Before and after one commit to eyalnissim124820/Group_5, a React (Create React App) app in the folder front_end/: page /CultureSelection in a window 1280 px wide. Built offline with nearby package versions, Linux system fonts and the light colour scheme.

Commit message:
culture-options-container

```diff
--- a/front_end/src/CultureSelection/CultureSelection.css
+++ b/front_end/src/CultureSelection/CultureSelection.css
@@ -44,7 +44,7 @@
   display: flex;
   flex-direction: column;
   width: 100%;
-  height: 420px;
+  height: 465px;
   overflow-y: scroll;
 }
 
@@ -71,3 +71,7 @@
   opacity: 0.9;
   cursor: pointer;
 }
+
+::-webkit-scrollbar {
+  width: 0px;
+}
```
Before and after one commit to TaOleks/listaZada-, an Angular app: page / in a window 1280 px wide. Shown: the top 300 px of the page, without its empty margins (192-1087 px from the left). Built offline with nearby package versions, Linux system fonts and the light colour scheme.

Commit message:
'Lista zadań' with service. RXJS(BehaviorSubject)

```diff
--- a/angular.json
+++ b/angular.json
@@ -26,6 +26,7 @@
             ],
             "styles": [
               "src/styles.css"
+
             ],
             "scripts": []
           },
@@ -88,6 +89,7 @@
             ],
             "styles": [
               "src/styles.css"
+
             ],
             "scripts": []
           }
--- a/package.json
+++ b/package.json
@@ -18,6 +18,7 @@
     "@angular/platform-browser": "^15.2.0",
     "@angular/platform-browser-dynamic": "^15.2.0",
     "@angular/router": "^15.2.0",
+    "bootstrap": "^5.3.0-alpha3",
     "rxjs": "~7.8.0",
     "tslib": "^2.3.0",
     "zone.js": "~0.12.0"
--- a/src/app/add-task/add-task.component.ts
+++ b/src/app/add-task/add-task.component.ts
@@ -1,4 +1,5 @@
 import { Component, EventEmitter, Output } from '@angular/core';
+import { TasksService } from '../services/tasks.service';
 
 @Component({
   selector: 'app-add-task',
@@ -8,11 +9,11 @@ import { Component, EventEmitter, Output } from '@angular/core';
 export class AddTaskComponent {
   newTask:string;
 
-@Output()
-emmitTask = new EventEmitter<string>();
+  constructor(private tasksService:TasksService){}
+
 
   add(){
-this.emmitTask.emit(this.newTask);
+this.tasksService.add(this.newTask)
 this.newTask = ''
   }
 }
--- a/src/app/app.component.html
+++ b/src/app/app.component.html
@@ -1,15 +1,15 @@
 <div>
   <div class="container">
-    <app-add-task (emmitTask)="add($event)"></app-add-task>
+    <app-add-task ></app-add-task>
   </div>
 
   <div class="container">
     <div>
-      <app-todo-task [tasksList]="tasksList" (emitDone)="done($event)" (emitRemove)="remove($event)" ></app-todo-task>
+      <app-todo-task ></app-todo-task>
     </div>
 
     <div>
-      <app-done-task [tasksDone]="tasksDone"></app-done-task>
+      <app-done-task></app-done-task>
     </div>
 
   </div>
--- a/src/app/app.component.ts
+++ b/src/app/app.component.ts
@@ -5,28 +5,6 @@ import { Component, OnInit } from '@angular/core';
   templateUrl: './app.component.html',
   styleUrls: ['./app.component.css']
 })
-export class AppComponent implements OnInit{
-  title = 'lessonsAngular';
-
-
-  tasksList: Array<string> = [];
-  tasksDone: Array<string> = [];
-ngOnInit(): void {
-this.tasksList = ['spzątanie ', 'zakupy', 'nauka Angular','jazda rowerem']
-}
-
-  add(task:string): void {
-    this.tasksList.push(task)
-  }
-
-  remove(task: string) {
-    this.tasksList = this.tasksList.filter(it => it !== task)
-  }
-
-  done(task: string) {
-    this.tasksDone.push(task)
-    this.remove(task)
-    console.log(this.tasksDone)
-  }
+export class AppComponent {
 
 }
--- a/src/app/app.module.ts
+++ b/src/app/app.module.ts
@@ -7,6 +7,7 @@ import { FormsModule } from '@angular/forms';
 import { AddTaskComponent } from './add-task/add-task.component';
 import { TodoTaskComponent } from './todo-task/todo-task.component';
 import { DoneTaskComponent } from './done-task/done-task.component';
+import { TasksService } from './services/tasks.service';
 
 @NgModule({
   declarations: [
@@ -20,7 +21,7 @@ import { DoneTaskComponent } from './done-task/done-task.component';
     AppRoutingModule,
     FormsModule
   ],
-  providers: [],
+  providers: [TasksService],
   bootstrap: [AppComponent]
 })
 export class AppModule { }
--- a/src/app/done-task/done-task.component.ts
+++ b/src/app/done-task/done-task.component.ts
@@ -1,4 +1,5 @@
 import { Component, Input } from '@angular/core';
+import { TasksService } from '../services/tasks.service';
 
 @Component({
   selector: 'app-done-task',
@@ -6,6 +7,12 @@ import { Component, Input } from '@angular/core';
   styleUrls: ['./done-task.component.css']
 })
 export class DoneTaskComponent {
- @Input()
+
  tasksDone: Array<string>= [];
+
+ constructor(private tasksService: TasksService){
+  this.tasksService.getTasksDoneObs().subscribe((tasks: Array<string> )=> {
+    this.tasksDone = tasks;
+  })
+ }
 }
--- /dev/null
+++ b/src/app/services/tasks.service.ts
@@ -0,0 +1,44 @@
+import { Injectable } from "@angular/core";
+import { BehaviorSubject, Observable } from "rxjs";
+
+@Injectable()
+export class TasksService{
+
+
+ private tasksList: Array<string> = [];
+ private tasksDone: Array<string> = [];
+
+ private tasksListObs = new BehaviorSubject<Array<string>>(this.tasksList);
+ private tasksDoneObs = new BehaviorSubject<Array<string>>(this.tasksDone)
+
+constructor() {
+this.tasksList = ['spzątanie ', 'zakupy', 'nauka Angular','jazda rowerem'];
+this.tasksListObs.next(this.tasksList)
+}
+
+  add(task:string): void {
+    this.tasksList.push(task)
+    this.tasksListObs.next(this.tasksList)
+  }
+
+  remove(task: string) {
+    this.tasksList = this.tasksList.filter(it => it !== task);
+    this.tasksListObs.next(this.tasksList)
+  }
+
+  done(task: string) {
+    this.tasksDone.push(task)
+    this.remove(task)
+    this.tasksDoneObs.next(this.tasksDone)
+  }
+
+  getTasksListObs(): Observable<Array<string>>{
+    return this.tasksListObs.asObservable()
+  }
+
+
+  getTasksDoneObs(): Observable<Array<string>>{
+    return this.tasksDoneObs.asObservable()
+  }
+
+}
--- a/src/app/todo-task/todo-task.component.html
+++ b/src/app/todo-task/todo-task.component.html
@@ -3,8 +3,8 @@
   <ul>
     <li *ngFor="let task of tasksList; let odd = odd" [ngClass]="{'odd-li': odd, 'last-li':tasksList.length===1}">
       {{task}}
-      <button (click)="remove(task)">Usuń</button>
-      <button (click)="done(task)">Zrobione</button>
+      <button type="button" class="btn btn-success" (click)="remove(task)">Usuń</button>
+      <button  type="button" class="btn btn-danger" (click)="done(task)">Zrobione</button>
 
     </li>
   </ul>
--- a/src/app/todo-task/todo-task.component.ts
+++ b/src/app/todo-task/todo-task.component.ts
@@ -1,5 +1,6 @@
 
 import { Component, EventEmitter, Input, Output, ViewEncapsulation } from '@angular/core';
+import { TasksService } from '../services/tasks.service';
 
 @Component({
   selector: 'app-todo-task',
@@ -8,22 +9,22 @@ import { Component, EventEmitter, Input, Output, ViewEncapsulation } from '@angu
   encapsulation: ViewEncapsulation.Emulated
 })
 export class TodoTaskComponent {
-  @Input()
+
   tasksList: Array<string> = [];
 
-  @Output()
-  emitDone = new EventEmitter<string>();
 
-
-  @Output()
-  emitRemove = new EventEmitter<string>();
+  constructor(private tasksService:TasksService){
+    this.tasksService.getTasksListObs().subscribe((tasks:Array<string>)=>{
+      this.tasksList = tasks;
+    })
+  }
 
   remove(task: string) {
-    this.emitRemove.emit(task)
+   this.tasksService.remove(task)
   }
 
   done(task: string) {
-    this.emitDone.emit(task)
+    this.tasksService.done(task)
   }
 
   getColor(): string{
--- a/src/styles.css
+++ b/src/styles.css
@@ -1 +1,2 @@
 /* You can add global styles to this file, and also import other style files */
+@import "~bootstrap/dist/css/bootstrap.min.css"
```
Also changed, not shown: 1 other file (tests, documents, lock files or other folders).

§ Problem to work on: Locate the word "Input" in the entries, and copy every line where it is found.

§ Reply:
 import { Component, Input } from '@angular/core';
@@ -6,6 +7,12 @@ import { Component, Input } from '@angular/core';
- @Input()
 import { Component, EventEmitter, Input, Output, ViewEncapsulation } from '@angular/core';
@@ -8,22 +9,22 @@ import { Component, EventEmitter, Input, Output, ViewEncapsulation } from '@angu
-  @Input()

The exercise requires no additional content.